The death toll from China’s new bird flu, H7N9, has risen to five, with two more deaths in Shanghai on Thursday.
Communist authorities say 14 people have been infected with the disease to date, all in eastern China.
The virus was also detected in a pigeon sample at a traditional wholesale market in Shanghai, according to state mouthpiece Xinhua. This is thought to be the first time the virus has been found in an animal since the start of the outbreak.
The World Health Organization said there is no evidence so far for human-to-human transmission, but medical experts believe the H7N9 virus could easily mutate into a strain that spreads between people, Japan’s Kyodo News reported.
“There are abnormalities in the DNA of the H7N9 virus, which is likely to make it easy for get people infected,” Masato Tashiro, director of the Influenza Virus Research Center under Japan’s National Institute of Infectious Diseases, told Kyodo News.
A vaccine expert from mainland China, who wished to remain anonymous, told New Tang Dynasty (NTD) Television that the H7N9 virus is capable of human-to-human transmission.
“The virus has a latent period and a patient without any symptoms can transmit the virus to others,” he said, adding that the virus infects people through the respiratory tract, and “people who had close contact with a patient might be infected just through breathing.”
The expert questioned Chinese authorities’ official figures. “They only reported the confirmed cases and did not report the suspected cases, so they did not report some of the cases,” he said.
He also warned that this is a critical time before summer starts. “The infection is seasonal. If there’s an outbreak now, it will be out of control. This is a very dangerous period.”
Vietnam has banned Chinese poultry imports due to the risk from the virus.

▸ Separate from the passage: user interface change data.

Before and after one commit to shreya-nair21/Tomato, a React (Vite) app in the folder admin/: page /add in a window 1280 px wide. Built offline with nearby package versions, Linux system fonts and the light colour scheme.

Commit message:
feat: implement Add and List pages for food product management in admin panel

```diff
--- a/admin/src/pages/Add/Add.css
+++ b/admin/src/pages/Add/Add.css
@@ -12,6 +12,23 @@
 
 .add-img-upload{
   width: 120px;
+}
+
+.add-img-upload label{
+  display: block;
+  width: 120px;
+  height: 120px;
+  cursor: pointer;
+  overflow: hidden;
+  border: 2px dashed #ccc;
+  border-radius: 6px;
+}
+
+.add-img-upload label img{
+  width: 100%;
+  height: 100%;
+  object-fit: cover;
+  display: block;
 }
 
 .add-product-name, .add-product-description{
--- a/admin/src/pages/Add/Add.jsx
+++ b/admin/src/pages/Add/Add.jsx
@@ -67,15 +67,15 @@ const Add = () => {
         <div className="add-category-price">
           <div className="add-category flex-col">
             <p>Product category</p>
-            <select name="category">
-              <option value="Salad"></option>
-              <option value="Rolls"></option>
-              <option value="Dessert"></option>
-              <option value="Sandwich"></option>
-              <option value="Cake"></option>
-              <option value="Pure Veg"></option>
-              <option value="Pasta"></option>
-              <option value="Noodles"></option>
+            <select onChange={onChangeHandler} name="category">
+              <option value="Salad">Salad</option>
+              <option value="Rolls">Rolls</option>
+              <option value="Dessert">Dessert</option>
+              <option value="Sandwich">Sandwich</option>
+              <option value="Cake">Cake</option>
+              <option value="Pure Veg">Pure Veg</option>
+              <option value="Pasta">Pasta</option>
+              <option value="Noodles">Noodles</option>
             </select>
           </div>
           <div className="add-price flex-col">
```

Both Hong Kong and Japan are taking precautions at their airports with heightened vigilance to prevent any potential spreading of the virus. Hong Kong has initiated a preparedness plan, which includes careful monitoring of poultry farms, and stopping live imports from the mainland.